- **THE TASK**
Hunt for the word "Culture" across the entries below, copying each line that holds it.

- **EXCERPTED DATA**
• • •

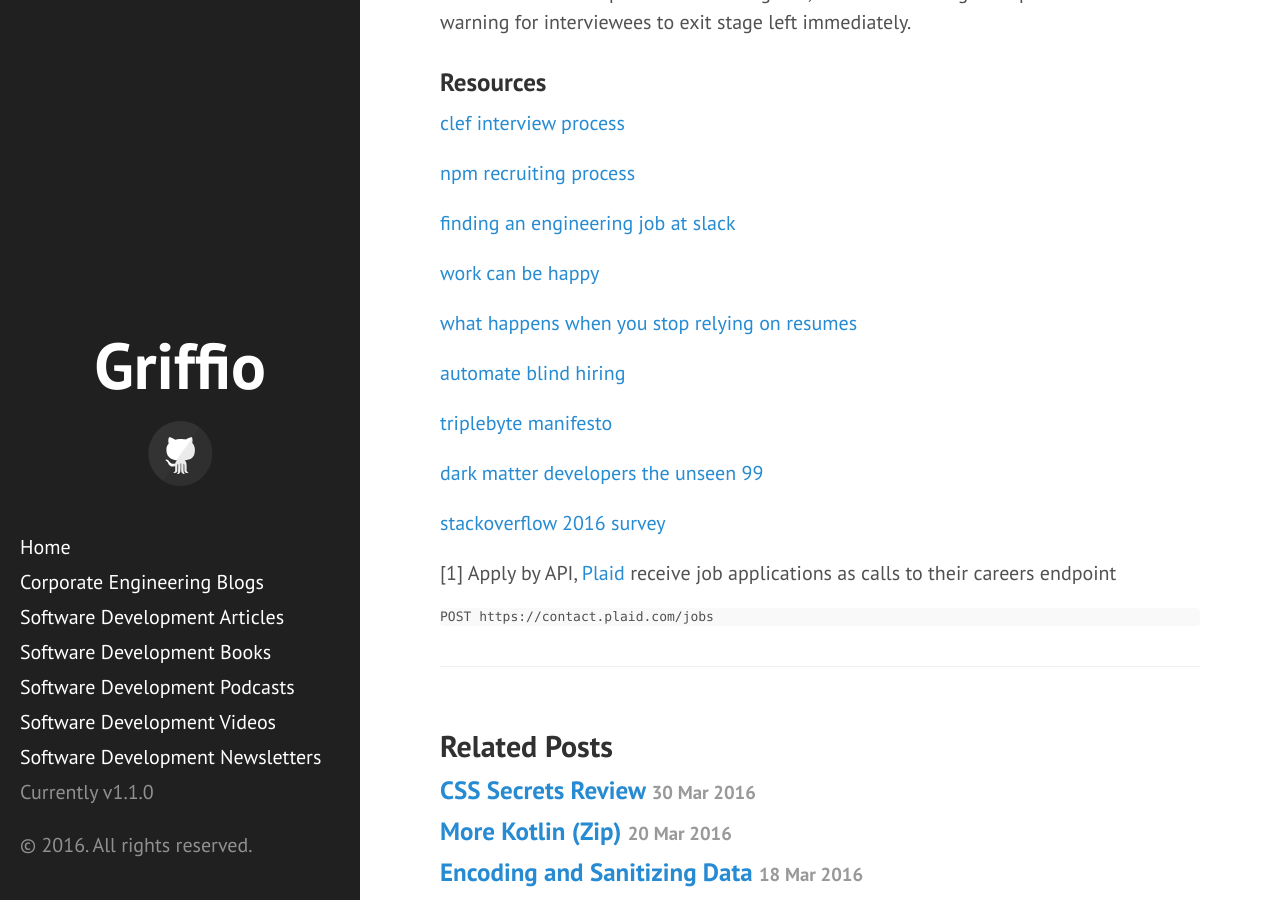
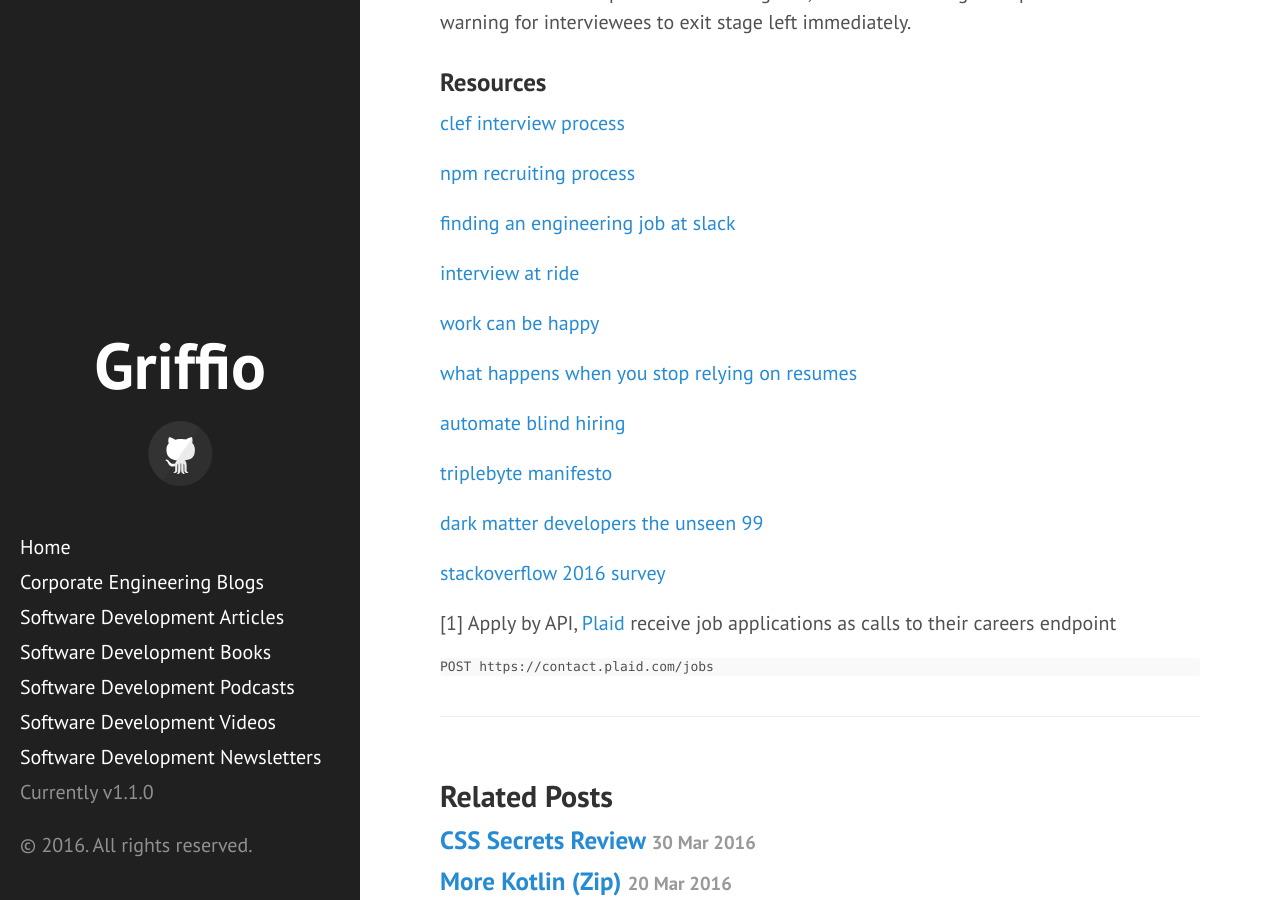
Before and after one commit to griffio/griffio.github.io, a Jekyll site: the page built from _posts/2016-06-12-Culture-Canaries-The-Interview-Coding-Challenge.md, in a window 1280 px wide and 900 px high, scrolled down 2237 px. Built offline with Jekyll 4.4.1, drawn with Linux system fonts in a browser that asks for light colours; some web fonts are replaced.

Commit message:
interview-prep

```diff
--- a/_posts/2016-06-12-Culture-Canaries-The-Interview-Coding-Challenge.md
+++ b/_posts/2016-06-12-Culture-Canaries-The-Interview-Coding-Challenge.md
@@ -65,6 +65,8 @@
 
 [finding an engineering job at slack](https://slack.engineering/a-walkthrough-guide-to-finding-an-engineering-job-at-slack-dc07dd7b0144)
 
+[interview at ride](https://github.com/ride/interview-prep)
+
 [work can be happy](https://stories.workcanbehappy.com/)
 
 [what happens when you stop relying on resumes](http://blog.alinelerner.com/what-happens-when-you-stop-relying-on-resumes/)
```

• • •

- **RESPONSE TO THE TASK**
Before and after one commit to griffio/griffio.github.io, a Jekyll site: the page built from _posts/2016-06-12-Culture-Canaries-The-Interview-Coding-Challenge.md, in a window 1280 px wide and 900 px high, scrolled down 2237 px. Built offline with Jekyll 4.4.1, drawn with Linux system fonts in a browser that asks for light colours; some web fonts are replaced.
--- a/_posts/2016-06-12-Culture-Canaries-The-Interview-Coding-Challenge.md
+++ b/_posts/2016-06-12-Culture-Canaries-The-Interview-Coding-Challenge.md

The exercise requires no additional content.